ALINA CHO: Too many choices?
PATRICK HERNING: Too many choices. Too many ways to get the product.
ALINA CHO: It's everywhere.
PATRICK HERNING: And so, for us, it was very important to start this conversation, really pinpointing what she wants from us, which is to deliver great fit at a great price. That is the future of 11 Honoré. We launched middle of last year.
ALINA CHO: Middle of COVID.
PATRICK HERNING: Middle of COVID.
ALINA CHO: I mean, how?
PATRICK HERNING: But this is the divine timing. Our second drop was entirely sweats, which by the way, was developed in 2019.
ALINA CHO: Pre-COVID.
PATRICK HERNING: This year, [11 Honoré private label will account for] 40% [of our entire business].
ALINA CHO: That’s amazing.
PATRICK HERNING: It's huge. And now that we're able to manufacture, we can create these exciting capsule collections.
ALINA CHO: [Speaking of capsule collections], let’s talk about Lena Dunham.
PATRICK HERNING: Lena was like, "I want to pick your brain. I want to pick your brain." We had this big meeting, and she had this idea for a brand. But it's like, stick to your core competency. Lena is one of the most talented creatives of our time. Building and running a fashion company is incredibly difficult, incredibly expensive.
ALINA CHO: She wanted to start her own brand?
PATRICK HERNING: She wanted to start her own brand.
ALINA CHO: And you said what?
PATRICK HERNING: “Great. How can I be helpful?" Then, as we got to know each other over a year, year-and-a-half, I said to her, "Do you really want to do this? Like, wouldn't you rather partner with us? You'll have full creative control, but let us manage fit, infrastructure, supply chain, all of those things."
ALINA CHO: What did she say?

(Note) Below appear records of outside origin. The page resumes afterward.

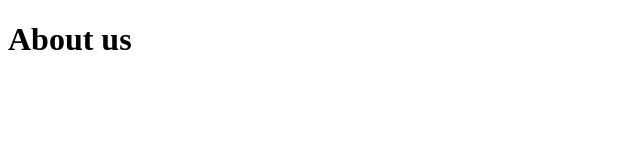
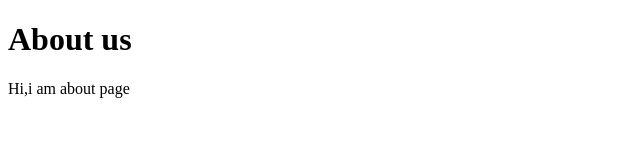
Before and after one commit to mukatiashvin/learning-git, a plain HTML site: page about.html in a window 1280 px wide. Shown: the whole page, without its empty margins (0-640 px from the left). Drawn offline with Linux system fonts and the light colour scheme.

Commit message:
add about intro paragraph

```diff
--- a/about.html
+++ b/about.html
@@ -7,5 +7,6 @@
   </head>
   <body>
     <h1>About us</h1>
+    <p>Hi,i am about page</p>
   </body>
 </html>
```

PATRICK HERNING: She's like, "I think you're right." From there, she was such a great creative partner because she was so clear on what she wanted.
ALINA CHO: What did she say about what she wanted?

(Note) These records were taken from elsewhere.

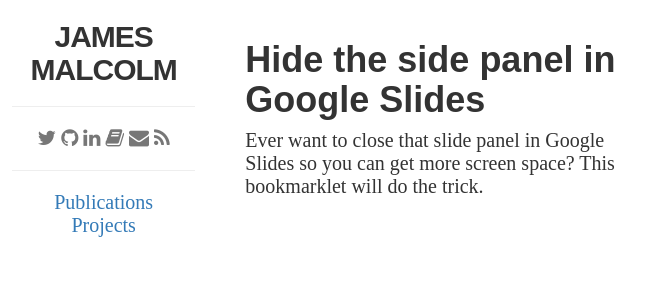
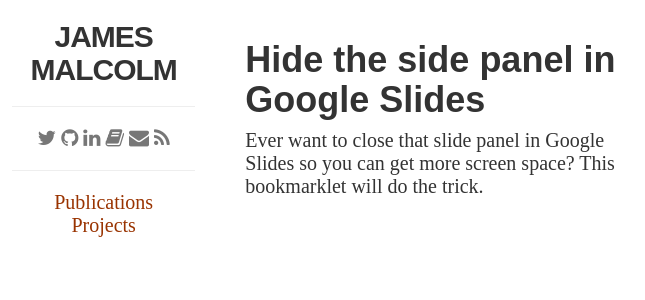
Before and after one commit to jgmalcolm/jgmalcolm.github.io, a Jekyll site: the page built from index.html, in a window 1280 px wide. Shown: the top 300 px of the page, without its empty margins (3-648 px from the left). Built offline with Jekyll 4.4.1, drawn with Linux system fonts in a browser that asks for light colours; nearby versions of some CDN libraries.

Commit message:
red links

```diff
--- a/css/overrides.css
+++ b/css/overrides.css
@@ -8,6 +8,12 @@
 }
 p {
     padding-bottom: 10px;
+}
+a {
+    color: #930;
+}
+a:hover {
+    color: #930;
 }
 
 .article-title a {
@@ -74,7 +80,6 @@
 }
 #social a {
     color: #777777;
-    text-decoration: none;
 }
 #logo a {
     color: inherit;
```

PATRICK HERNING: She comes from this very artistic background. Like the print on the dress was a print her dad made.
And just her story and what she saw growing up in Soho. Just things down to the scalloped edges on the suit.

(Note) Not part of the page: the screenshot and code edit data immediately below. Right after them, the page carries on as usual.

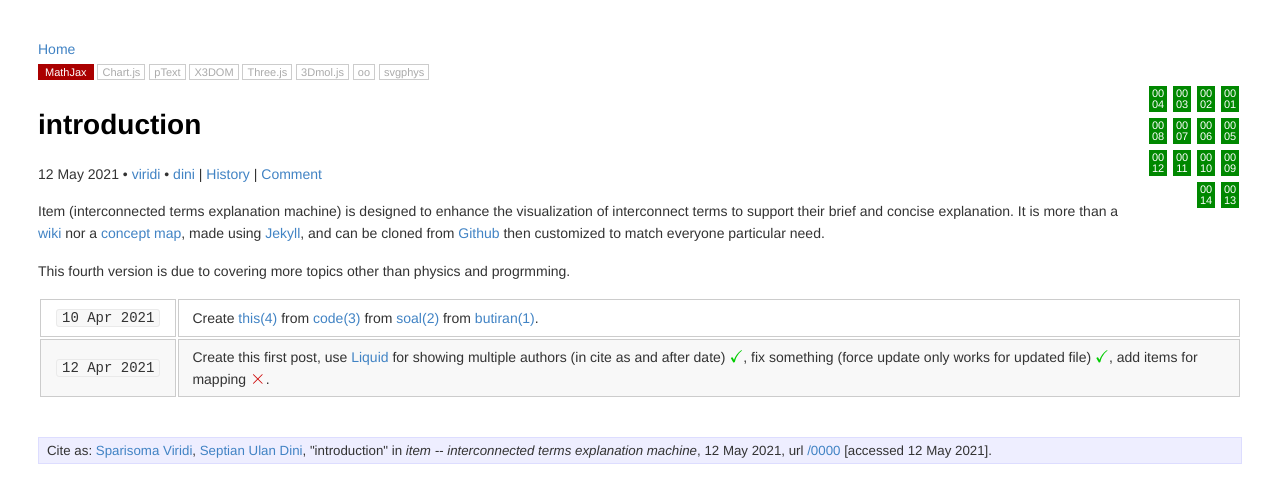
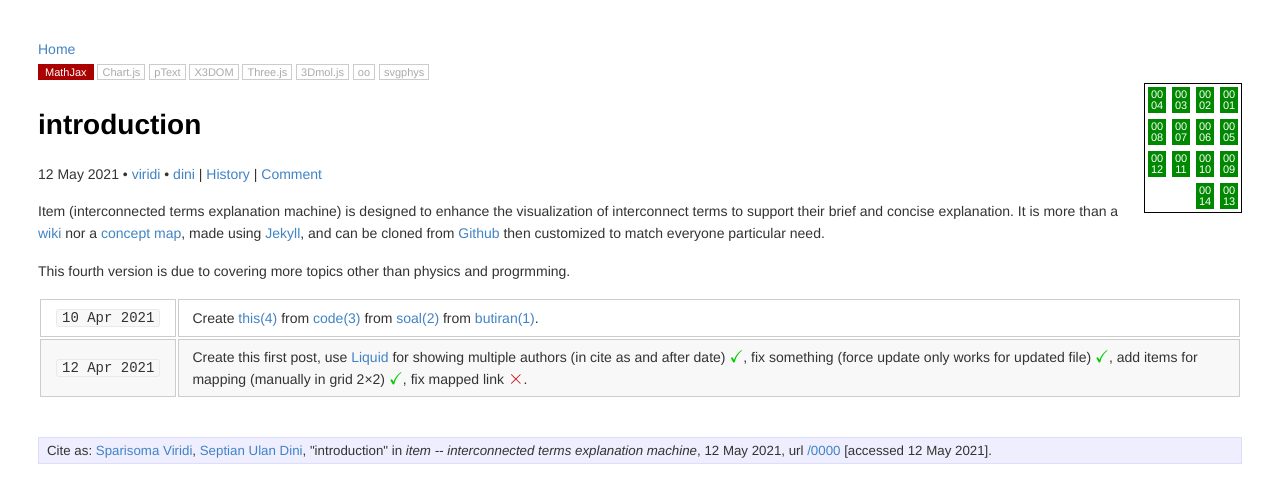
Before and after one commit to dudung/butir, a Jekyll site: the page built from _posts/0/00/2021-05-12-introduction.md, in a window 1280 px wide. Shown: the top 503 px of the page. Built offline with Jekyll 4.4.1, drawn with Linux system fonts in a browser that asks for light colours; formulas are drawn with MathJax 3.

Commit message:
try to fix missing link for second row

```diff
--- a/_posts/0/00/2021-05-12-introduction.md
+++ b/_posts/0/00/2021-05-12-introduction.md
@@ -13,7 +13,7 @@
 svgphys: false
 category: item
 tags: ["introduction", "log"]
-date: 2021-05-12 15:46:00 +07
+date: 2021-05-12 15:49:00 +07
 permalink: /0000
 src: https://github.com/dudung/item/commits/main/_posts/0/00/2021-05-12-introduction.md
 twitter_username: 6unpnp
@@ -24,4 +24,4 @@
 This fourth version is due to covering more topics other than physics and progrmming.
 
 `10 Apr 2021` | Create [this(4)](https://dudung.github.io/item) from [code(3)](https://dudung.github.io/code) from [soal(2)](https://dudung.github.io/soal) from [butiran(1)](https://butiran.github.io).
-`12 Apr 2021` | Create this first post, use [Liquid ](https://shopify.github.io/liquid/) for showing multiple authors (in cite as and after date) $\color{#0c0}\checkmark$, fix something (force update only works for updated file) $\color{#0c0}\checkmark$, add items for mapping $\large\color{#c00}\times$.
+`12 Apr 2021` | Create this first post, use [Liquid ](https://shopify.github.io/liquid/) for showing multiple authors (in cite as and after date) $\color{#0c0}\checkmark$, fix something (force update only works for updated file) $\color{#0c0}\checkmark$, add items for mapping (manually in grid 2&times;2) $\color{#0c0}\checkmark$, fix mapped link $\large\color{#c00}\times$.
--- a/_sass/main.scss
+++ b/_sass/main.scss
@@ -13,8 +13,9 @@
 
 .nodes_container {
   float: right;
-  width: 100px;
+  width: 96px;
 	text-align: right;
+	border: 1px solid black;
 }
 
 .current {
```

All the details were so, so important to her.
ALINA CHO: Why did she want to start a brand?
PATRICK HERNING: “Cool girl.” She wanted affordable, "cool girl" fashion that didn't feel like "fat girl" clothes.
ALINA CHO: Sold out?
PATRICK HERNING: Sold out. I mean, I think we have a little on the site. Stuff that had been returned. But I think we hit 80% sell through within the first 30 days. For anybody who knows retail, that's a huge win.
ALINA CHO: So, you're going to work on another collection with her?
PATRICK HERNING: This is how I positioned it. I said, "You're an actress. If you do a show, a film, a movie, whatever, and it's successful, do a sequel, do a second season." I said, "If this is successful, we'll have a second season.” And so, it can happen, whenever it works with [her] schedule. I think we’ll figure out something for next spring.
ALINA CHO: Tell me about your new company.
ALINA CHO: What does that mean?
PATRICK HERNING: 90% of all brands we carry are BIPOC-founded, whose products are for people of all colors. It's not Black for Black, it's BIPOC-founded for people of all colors.
ALINA CHO: When did you launch?
PATRICK HERNING: We launched in December... like, Gwyneth [Paltrow] invested, Diddy invested, Naomi Watts invested. An incredible launch.
ALINA CHO: You launched during COVID… again!
PATRICK HERNING: Yep. We went from 13 brands to almost 80 brands [in the] first quarter, and then J.C. Penney came to us. And we’re launching Thirteen Lune shop-in-shops in each J.C.P. door.
ALINA CHO: And you just launched.
PATRICK HERNING: We just launched. And they came to us 90 days in, it was nuts.
ALINA CHO: Amazing — you’re on fire!